How did your work evolve into bio-inspired robots?
Two factors played a role. First, was a course given by John Hallam on autonomous robotics that also involved a robot competition in which teams had to develop and program a robot made of LEGO to play some kind of rugby. Together with Aude Billard (also NCCR an professor) we joined the course and after some hard work over a semester, we won the competition out of 16 teams. I found it very exciting to design and program a robot to perform autonomously against other robots. A second factor was related to my master project. During the Christmas break, I happened to read a very nice paper on computational models of the lamprey swimming circuits by Sten Grillner’s group, and decided to propose a similar topic as a master project. The project went very well, and I could demonstrate that using genetic algorithms to set parameters in such models could lead to models that are closer to biological data than the original model. I proposed to John Hallam to transform this into a PhD thesis and I was glad he accepted to be my supervisor. During my PhD thesis I expanded the neuromechanical models of the lamprey and studied the transition to ground locomotion in the salamander. This was all done in simulation but I always dreamt of testing my ideas in real robots. This happened only several years later when I returned to EPFL as an SNF assistant professor. In the meanwhile I had done some additional work in collective robotics (with Alcherio Martinoli and Luca Gambardela during a short postdoc at EPFL) and on computational neuroscience and humanoid robotics with Michael Arbib and Stefan Schaal at the University of Southern California.

How do you think robotics will change in the next few years?
We are living an exciting time in robotics. Robotics technology is being used in many applications such as autonomous cars, autonomous warehouses, automated transport, and prosthetic devices. I think that robotics will help us have a better quality of life. Rather than a multipurpose robotic servant at home, I think that robotics technology will more and more be merged in our environment e.g. in our furniture, in our cars and in our offices.

I am also excited to see more and more robots being used as scientific tools.
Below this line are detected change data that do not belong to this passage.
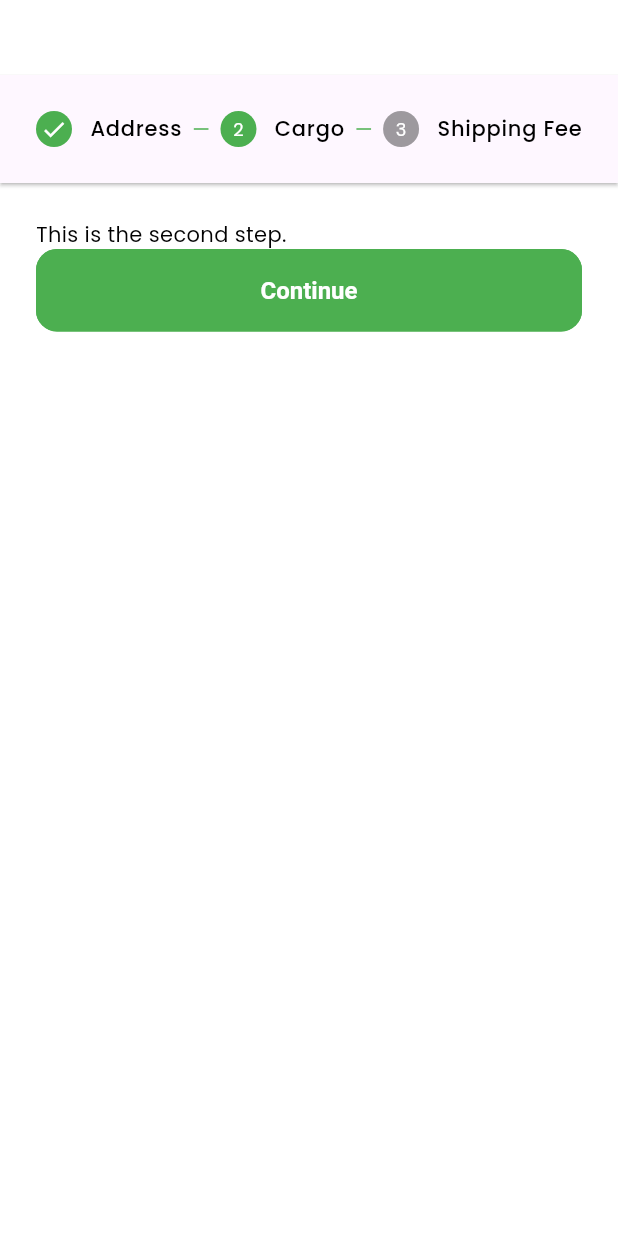
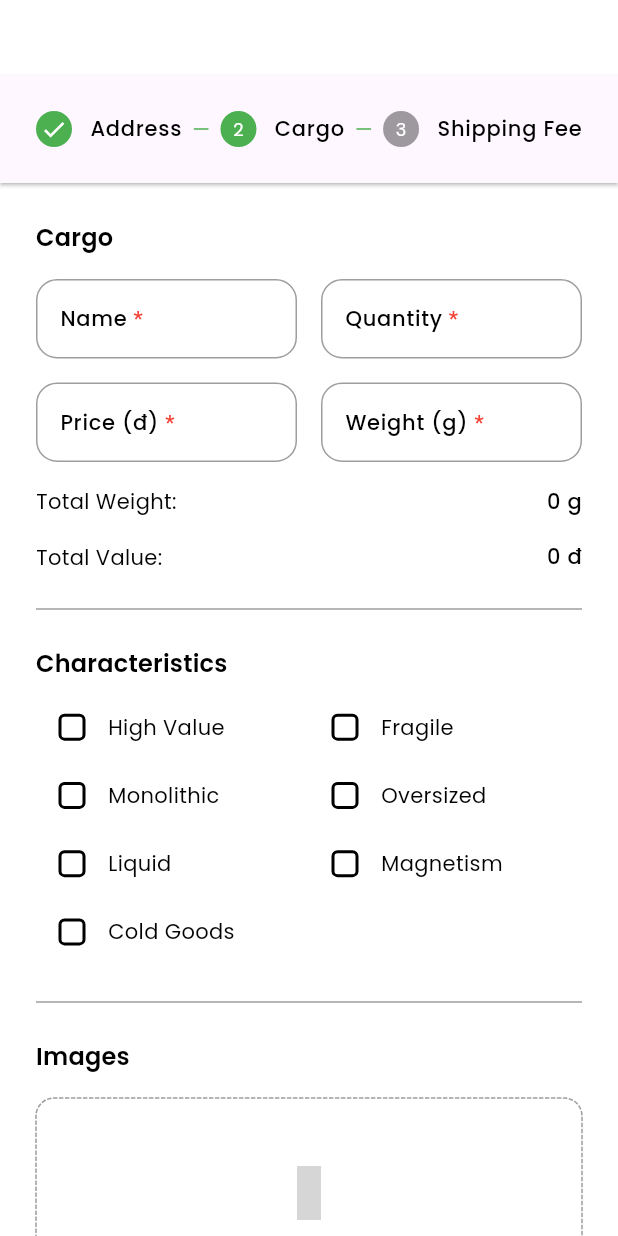
Before and after one commit to truonghoangbaoduy/double_f, a Flutter app: the screen it shows after launch, after a tap on an icon or button, on a phone screen of 412 x 824 dp. Run offline on Flutter 3.47's test engine with Material 3 defaults, Android fonts, the light colour scheme and no system bars; drawn by our look-alikes of dotted_border; our stand-ins replace get, get_storage, iconsax, smooth_page_indicator; grey boxes are pictures that could not be loaded.

Commit message:
Add cargo order screen

```diff
--- a/lib/features/order/screens/order_placement.dart
+++ b/lib/features/order/screens/order_placement.dart
@@ -1,5 +1,7 @@
 import 'package:double_f_last_mile_delivery/features/order/screens/widgets/address_order.dart';
+import 'package:double_f_last_mile_delivery/features/order/screens/widgets/cargo_order.dart';
 import 'package:flutter/material.dart';
+import 'package:iconsax/iconsax.dart';
 
 class OrderPlacementScreen extends StatefulWidget {
   const OrderPlacementScreen({super.key});
@@ -75,13 +77,13 @@ class _OrderPlacementScreenState extends State<OrderPlacementScreen> {
                     currentStep >= 1 ? StepState.complete : StepState.indexed),
             Step(
                 title: const Text('Cargo'),
-                content: const Text('This is the second step.'),
+                content: const CargoOrder(),
                 isActive: currentStep >= 1,
                 state:
                     currentStep >= 2 ? StepState.complete : StepState.indexed),
             Step(
                 title: const Text('Shipping Fee'),
-                content: const Text('This is the third step.'),
+                content: ShippingFeeOrder(),
                 isActive: currentStep >= 2),
           ],
         ),
@@ -89,3 +91,41 @@ class _OrderPlacementScreenState extends State<OrderPlacementScreen> {
     ));
   }
 }
+
+class ShippingFeeOrder extends StatelessWidget {
+  const ShippingFeeOrder({
+    super.key,
+  });
+
+  @override
+  Widget build(BuildContext context) {
+    return Column(
+      crossAxisAlignment: CrossAxisAlignment.start,
+      children: [
+        Row(
+          mainAxisAlignment: MainAxisAlignment.spaceBetween,
+          children: [
+            Text(
+              'Shipping Fee',
+              style: Theme.of(context).textTheme.titleMedium,
+            ),
+            const Row(
+              children: [Text('See all'), Icon(Iconsax.arrow_right_3)],
+            )
+          ],
+        ),
+        Container(
+          child: Row(
+            children: [
+              Icon(Iconsax.truck, size: 20),
+            ],
+          ),
+        ),
+        const SizedBox(height: 16),
+        ListView(
+          children: [],
+        )
+      ],
+    );
+  }
+}
--- a/lib/features/order/screens/widgets/address_order.dart
+++ b/lib/features/order/screens/widgets/address_order.dart
@@ -41,18 +41,18 @@ const List<String> wardList = <String>[
 ];
 
 const List<String> streetList = <String>[
-  'Duong Nguyen Trai',
-  'Duong Nguyen Dinh Chieu',
-  'Duong Nguyen Thi Minh Khai',
-  'Duong Nguyen Van Cu',
-  'Duong Mai Chi Tho',
-  'Duong Le Van Luong',
-  'Duong Tran Hung Dao',
-  'Duong Tran Phu',
-  'Duong Tran Quoc Toan',
-  'Duong Tran Nhan Ton',
-  'Duong Ly Thuong Kiet',
-  'Duong Ly Tu Trong'
+  'Nguyen Trai',
+  'Nguyen Dinh Chieu',
+  'Nguyen Thi Minh Khai',
+  'Nguyen Van Cu',
+  'Mai Chi Tho',
+  'Le Van Luong',
+  'Tran Hung Dao',
+  'Tran Phu',
+  'Tran Quoc Toan',
+  'Tran Nhan Ton',
+  'Ly Thuong Kiet',
+  'Ly Tu Trong'
 ];
 
 List<String> receiveAtList = <String>['specific', 'post_office'];
@@ -133,8 +133,10 @@ class _AddressOrderState extends State<AddressOrder> {
                             style: TextStyle(
                               color: Colors.red,
                             ))
-                        ]))),
+                      ])),
+                    ),
                     value: cityValue,
+                    isExpanded: true,
                     items:
                         cityList.map<DropdownMenuItem<String>>((String value) {
                       return DropdownMenuItem<String>(
@@ -193,6 +195,7 @@ class _AddressOrderState extends State<AddressOrder> {
                               ))
                         ]))),
                     value: wardValue,
+                    isExpanded: true,
                     items:
                         wardList.map<DropdownMenuItem<String>>((String value) {
                       return DropdownMenuItem<String>(
@@ -293,6 +296,7 @@ class _AddressOrderState extends State<AddressOrder> {
                               ))
                         ]))),
                     value: cityValue,
+                    isExpanded: true,
                     items:
                         cityList.map<DropdownMenuItem<String>>((String value) {
                       return DropdownMenuItem<String>(
@@ -320,6 +324,7 @@ class _AddressOrderState extends State<AddressOrder> {
                               ))
                         ]))),
                     value: districtValue,
+                    isExpanded: true,
                     items: districtList
                         .map<DropdownMenuItem<String>>((String value) {
                       return DropdownMenuItem<String>(
@@ -351,6 +356,7 @@ class _AddressOrderState extends State<AddressOrder> {
                               ))
                         ]))),
                     value: wardValue,
+                    isExpanded: true,
                     items:
                         wardList.map<DropdownMenuItem<String>>((String value) {
                       return DropdownMenuItem<String>(
@@ -411,7 +417,7 @@ class _AddressOrderState extends State<AddressOrder> {
                 ),
                 shape: RoundedRectangleBorder(
                     borderRadius: BorderRadius.circular(8),
-                    side: const BorderSide(width: 2, color: Colors.grey)),
+                    side: const BorderSide(width: 1, color: Colors.grey)),
                 selectedColor: Colors.green[100],
                 selected: receiveAt == 'specific',
                 showCheckmark: false,
@@ -427,7 +433,7 @@ class _AddressOrderState extends State<AddressOrder> {
                 avatar: const Icon(Iconsax.building),
                 shape: RoundedRectangleBorder(
                     borderRadius: BorderRadius.circular(8),
-                    side: const BorderSide(width: 2, color: Colors.grey)),
+                    side: const BorderSide(width: 1, color: Colors.grey)),
                 selectedColor: Colors.green[100],
                 selected: receiveAt == 'post_office',
                 showCheckmark: false,
--- /dev/null
+++ b/lib/features/order/screens/widgets/cargo_order.dart
@@ -0,0 +1,269 @@
+import 'package:dotted_border/dotted_border.dart';
+import 'package:flutter/material.dart';
+import 'package:iconsax/iconsax.dart';
+
+class CargoOrder extends StatefulWidget {
+  const CargoOrder({
+    super.key,
+  });
+
+  @override
+  State<CargoOrder> createState() => _CargoOrderState();
+}
+
+class _CargoOrderState extends State<CargoOrder> {
+  bool isHighValue = false;
+  bool isFragile = false;
+  bool isMonolithic = false;
+  bool isOversized = false;
+  bool isLiquid = false;
+  bool isMagnetism = false;
+  bool isColdGoods = false;
+
+  @override
+  Widget build(BuildContext context) {
+    return Form(
+      child: Column(
+        crossAxisAlignment: CrossAxisAlignment.start,
+        children: [
+          Text(
+            'Cargo',
+            style: Theme.of(context).textTheme.titleMedium,
+          ),
+          const SizedBox(height: 16),
+          Row(
+            children: [
+              Expanded(
+                child: TextFormField(
+                  decoration: const InputDecoration(
+                      label: Text.rich(TextSpan(text: 'Name', children: [
+                    TextSpan(
+                        text: ' *',
+                        style: TextStyle(
+                          color: Colors.red,
+                        ))
+                  ]))),
+                ),
+              ),
+              const SizedBox(width: 16),
+              Expanded(
+                child: TextFormField(
+                  decoration: const InputDecoration(
+                      label: Text.rich(TextSpan(text: 'Quantity', children: [
+                    TextSpan(
+                        text: ' *',
+                        style: TextStyle(
+                          color: Colors.red,
+                        ))
+                  ]))),
+                ),
+              ),
+            ],
+          ),
+          const SizedBox(height: 16),
+          Row(
+            children: [
+              Expanded(
+                child: TextFormField(
+                  decoration: const InputDecoration(
+                      label: Text.rich(TextSpan(text: 'Price (đ)', children: [
+                    TextSpan(
+                        text: ' *',
+                        style: TextStyle(
+                          color: Colors.red,
+                        ))
+                  ]))),
+                ),
+              ),
+              const SizedBox(width: 16),
+              Expanded(
+                child: TextFormField(
+                  decoration: const InputDecoration(
+                      label: Text.rich(TextSpan(text: 'Weight (g)', children: [
+                    TextSpan(
+                        text: ' *',
+                        style: TextStyle(
+                          color: Colors.red,
+                        ))
+                  ]))),
+                ),
+              ),
+            ],
+          ),
+          const SizedBox(height: 16),
+          Row(
+            mainAxisAlignment: MainAxisAlignment.spaceBetween,
+            children: [
+              const Text('Total Weight:'),
+              Text('0 g', style: Theme.of(context).textTheme.bodyLarge),
+            ],
+          ),
+          const SizedBox(height: 16),
+          Row(
+            mainAxisAlignment: MainAxisAlignment.spaceBetween,
+            children: [
+              const Text('Total Value:'),
+              Text('0 đ', style: Theme.of(context).textTheme.bodyLarge),
+            ],
+          ),
+          const SizedBox(height: 16),
+          const Divider(
+            color: Colors.grey,
+          ),
+          const SizedBox(
+            height: 16,
+          ),
+          Text(
+            'Characteristics',
+            style: Theme.of(context).textTheme.titleMedium,
+          ),
+          const SizedBox(height: 8),
+          GridView.count(
+            physics: const ClampingScrollPhysics(),
+            crossAxisCount: 2,
+            shrinkWrap: true,
+            childAspectRatio: 4 / 1,
+            padding: const EdgeInsets.all(0),
+            children: [
+              Row(
+                children: [
+                  Checkbox(
+                      value: isHighValue,
+                      onChanged: (bool? value) {
+                        setState(() {
+                          isHighValue = value!;
+                        });
+                      }),
+                  const Text('High Value'),
+                ],
+              ),
+              Row(
+                children: [
+                  Checkbox(
+                      value: isFragile,
+                      onChanged: (bool? value) {
+                        setState(() {
+                          isFragile = value!;
+                        });
+                      }),
+                  const Text('Fragile'),
+                ],
+              ),
+              Row(
+                children: [
+                  Checkbox(
+                      value: isMonolithic,
+                      onChanged: (bool? value) {
+                        setState(() {
+                          isMonolithic = value!;
+                        });
+                      }),
+                  const Text('Monolithic'),
+                ],
+              ),
+              Row(
+                children: [
+                  Checkbox(
+                      value: isOversized,
+                      onChanged: (bool? value) {
+                        setState(() {
+                          isOversized = value!;
+                        });
+                      }),
+                  const Text('Oversized'),
+                ],
+              ),
+              Row(
+                children: [
+                  Checkbox(
+                      value: isLiquid,
+                      onChanged: (bool? value) {
+                        setState(() {
+                          isLiquid = value!;
+                        });
+                      }),
+                  const Text('Liquid'),
+                ],
+              ),
+              Row(
+                children: [
+                  Checkbox(
+                      value: isMagnetism,
+                      onChanged: (bool? value) {
+                        setState(() {
+                          isMagnetism = value!;
+                        });
+                      }),
+                  const Text('Magnetism'),
+                ],
+              ),
+              Row(
+                children: [
+                  Checkbox(
+                      value: isColdGoods,
+                      onChanged: (bool? value) {
+                        setState(() {
+                          isColdGoods = value!;
+                        });
+                      }),
+                  const Text('Cold Goods'),
+                ],
+              ),
+            ],
+          ),
+          const SizedBox(height: 16),
+          const Divider(color: Colors.grey),
+          const SizedBox(height: 16),
+          Text(
+            'Images',
+            style: Theme.of(context).textTheme.titleMedium,
+          ),
+          const SizedBox(
+            height: 16,
+          ),
+          DottedBorder(
+            borderType: BorderType.RRect,
+            radius: const Radius.circular(12),
+            color: Colors.grey,
+            child: const SizedBox(
+              height: 150,
+              width: double.infinity,
+              child: Column(
+                mainAxisAlignment: MainAxisAlignment.center,
+                children: [
+                  Icon(
+                    Iconsax.camera5,
+                    size: 36,
+                    color: Colors.grey,
+                  ),
+                  SizedBox(height: 8),
+                  Text(
+                    'Drag & Drop your images here',
+                    style: TextStyle(color: Colors.grey),
+                  ),
+                ],
+              ),
+            ),
+          ),
+          const SizedBox(height: 16),
+          Row(
+            mainAxisAlignment: MainAxisAlignment.spaceBetween,
+            children: [
+              Text(
+                'Size',
+                style: Theme.of(context).textTheme.titleMedium,
+              ),
+              const Row(
+                children: [
+                  Text('Length x Width x Height'),
+                  Icon(Iconsax.arrow_right_3)
+                ],
+              )
+            ],
+          ),
+          const SizedBox(height: 16)
+        ],
+      ),
+    );
+  }
+}
--- a/pubspec.yaml
+++ b/pubspec.yaml
@@ -13,7 +13,7 @@ dependencies:
 
   # Utility Packages
   smooth_page_indicator: ^1.1.0
-  google_maps_flutter: ^2.0.0
+  dotted_border: ^2.0.0
 
   # Icons
   cupertino_icons: ^1.0.6
```
Also changed, not shown: pubspec.lock. Lines whose indentation alone changed are shown as unchanged.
For locomotion for instance, a robot can nicely complement simulations, and be used as a physical model to investigate questions related to the neuroscience and biomechanics of animal locomotion.
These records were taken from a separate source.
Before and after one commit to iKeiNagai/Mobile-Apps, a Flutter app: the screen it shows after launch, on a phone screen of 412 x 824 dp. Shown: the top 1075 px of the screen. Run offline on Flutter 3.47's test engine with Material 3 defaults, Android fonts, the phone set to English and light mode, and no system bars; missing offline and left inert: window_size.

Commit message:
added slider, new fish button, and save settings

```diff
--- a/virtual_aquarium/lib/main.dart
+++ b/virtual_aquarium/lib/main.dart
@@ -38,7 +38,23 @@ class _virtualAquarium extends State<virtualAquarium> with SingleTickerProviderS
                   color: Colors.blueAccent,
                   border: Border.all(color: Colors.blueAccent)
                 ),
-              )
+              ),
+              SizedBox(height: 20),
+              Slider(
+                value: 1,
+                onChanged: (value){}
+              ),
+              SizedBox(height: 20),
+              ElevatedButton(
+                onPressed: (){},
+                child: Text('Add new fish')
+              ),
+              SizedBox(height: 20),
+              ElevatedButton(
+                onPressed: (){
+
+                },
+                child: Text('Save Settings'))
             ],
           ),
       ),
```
What do you think are the greatest challenges for bio-inspired robots in general the future?
Locomotion in unstructured terrains with mud, grass, sand and water, as is found in forests and mountains for instance, is still an enormous challenge, and is an area in which animals still largely outperform robots. Being able to do this properly requires good advances in mechanical design of robots, in perception, and in locomotion control algorithms.

What advice for those who would like to consider going into robotics research in the future?
Go for it! Robotics is exciting because it is very interdisciplinary. It requires putting together skills from many domains (mathematics, control engineering, mechanical engineering, electrical engineering, programming, etc.), and will typically involve working in a team. It also leads to skills that are transferable to many other domains of engineering, especially domains that need a global approach, with the integration of many components.

…and to those who wish to follow an academic path?
Follow your passion, be ready to move to different places, and interact with people with different technical background. Do not underestimate social aspects. Indeed, it is only later in my career that I realized the importance of reference letters in finding a position (I naively thought that a strong CV was sufficient). So make sure to meet and present your ideas to as many people as possible. I feel blessed to have an academic position, and I strongly encourage students to try an academic path. It is not easy but worth the effort.


More on how our professors got into robotics

More for Kids & Teachers